Sunday, July 22, 2012

The DMG, Section by Section, Part 5: Character Abilities and Character Races

Character Abilities

Gary explains what each of the ability scores really means, plus an extra paragraph about exceptional strength. Each ability score, much like hit points, is an abstraction of different things that would be difficult to quantify and would complicate things a lot if dealt with separately. Let's hit what ability scores really mean first:

Strength: physical power, endurance, stamina
Intelligence: mnemonic, reasoning and learning ability, plus book learning
Wisdom: willpower, judgment, wile, enlightenment and intuitiveness
Dexterity: hand-eye coordination, agility, reflex speed, precision, balance and running speed
Constitution: physique, health, resistance (I'm not sure what that means, really) and fitness
Charisma: physical appearance, persuasiveness and personal magnetism

I'll certainly be using Gary's summations the next time I try to explain ability scores!

Gary also discusses real-world correspondences with Intelligence and Strength. He states that Intelligence scores are roughly analogous to IQ scores (presumably multiplied by 10) and that someone with a Strength score of 18 can lift his weight (or 180 pounds, whichever is heavier) above his head.

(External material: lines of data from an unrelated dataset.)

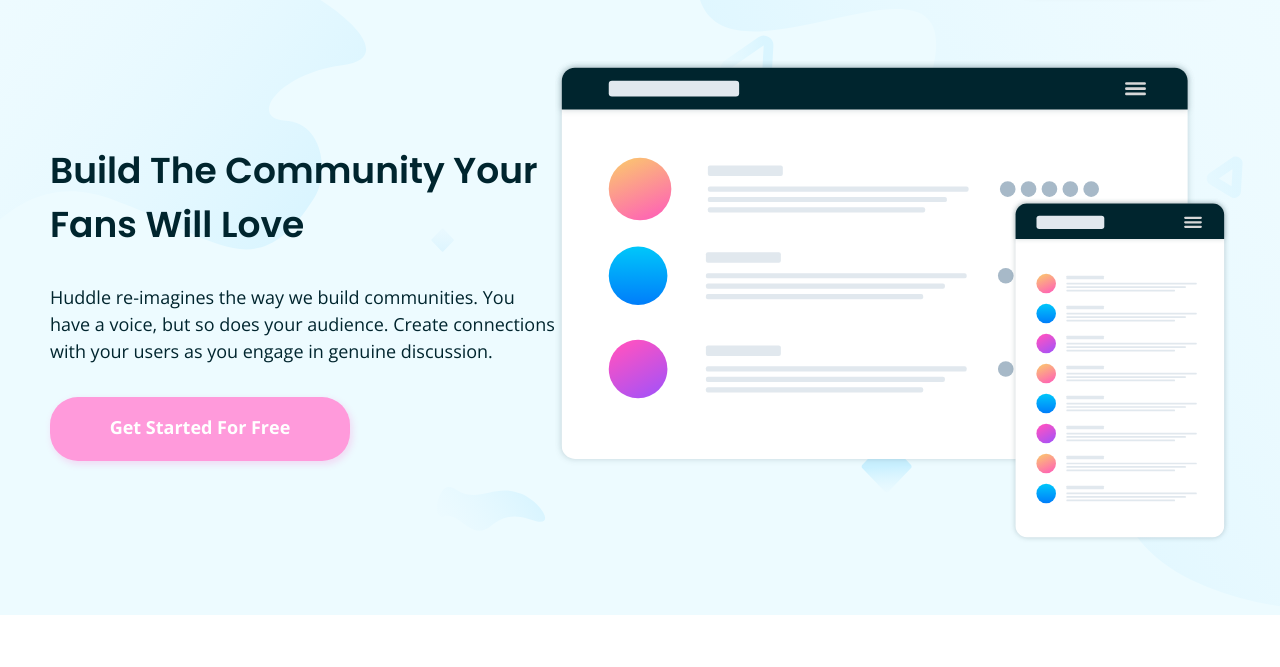
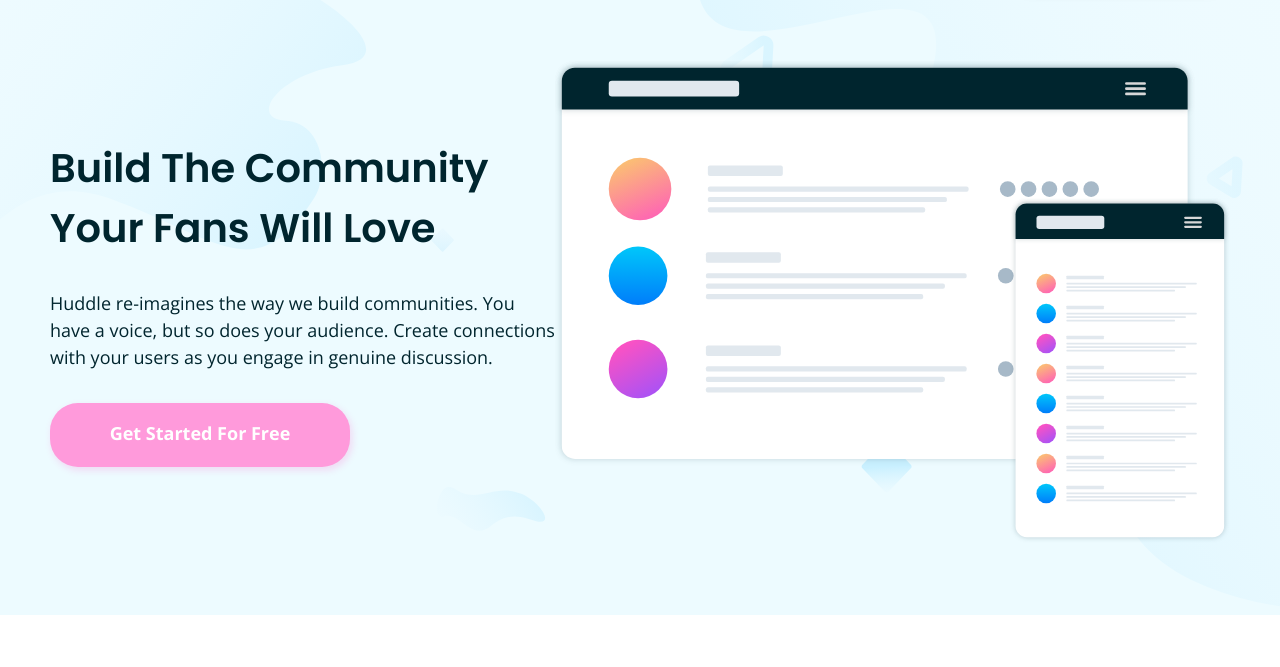
Before and after one commit to mshavkatbekova/huddle-page, a plain HTML site: page index.html in a window 1280 px wide. Shown: the part 133-800 px from the top of the page. Drawn offline with Linux system fonts and the light colour scheme.

Commit message:
huddle page

```diff
--- a/css/style.css
+++ b/css/style.css
@@ -400,7 +400,7 @@
 }
 
 h1 {
-  font-style: 4rem;
+  font-size: 4rem;
 }
 
 h2 {
```
Also changed, not shown: 1 other file.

Gary goes on to state that no human/humanoid (and, presumably, demi-human) can lift more than twice its body weight above its head. He then lays out how many additional pounds characters with percentage points above 18 can lift above their heads: one pound for each of the first fifty points, four pounds for the next forty and eight for the last ten. Added all together, the most strength that a character could begin play with, it seems, is enough to lift their body weight plus 290 pounds or twice their body weight, whichever is greater.

Character Races

Gary writes that while players should get to control their characters and determine their personalities, alignment will definitely be a factor they use in this task, and racial characteristics can also be a factor. He goes on to describe the general temperaments of dwarves, elves, gnomes, half-elves, halflings and half-orcs. Each conforms to what, thirty-some years later, is pretty much the standard treatment of these races, difficult to get away from even if you try. Dwarves are "dour and taciturn," half-orcs "are boors," etc. I think the only information that was really new to me was the idea that elves are fascinated by magic to the degree that "if they have a weakness it lies in this desire."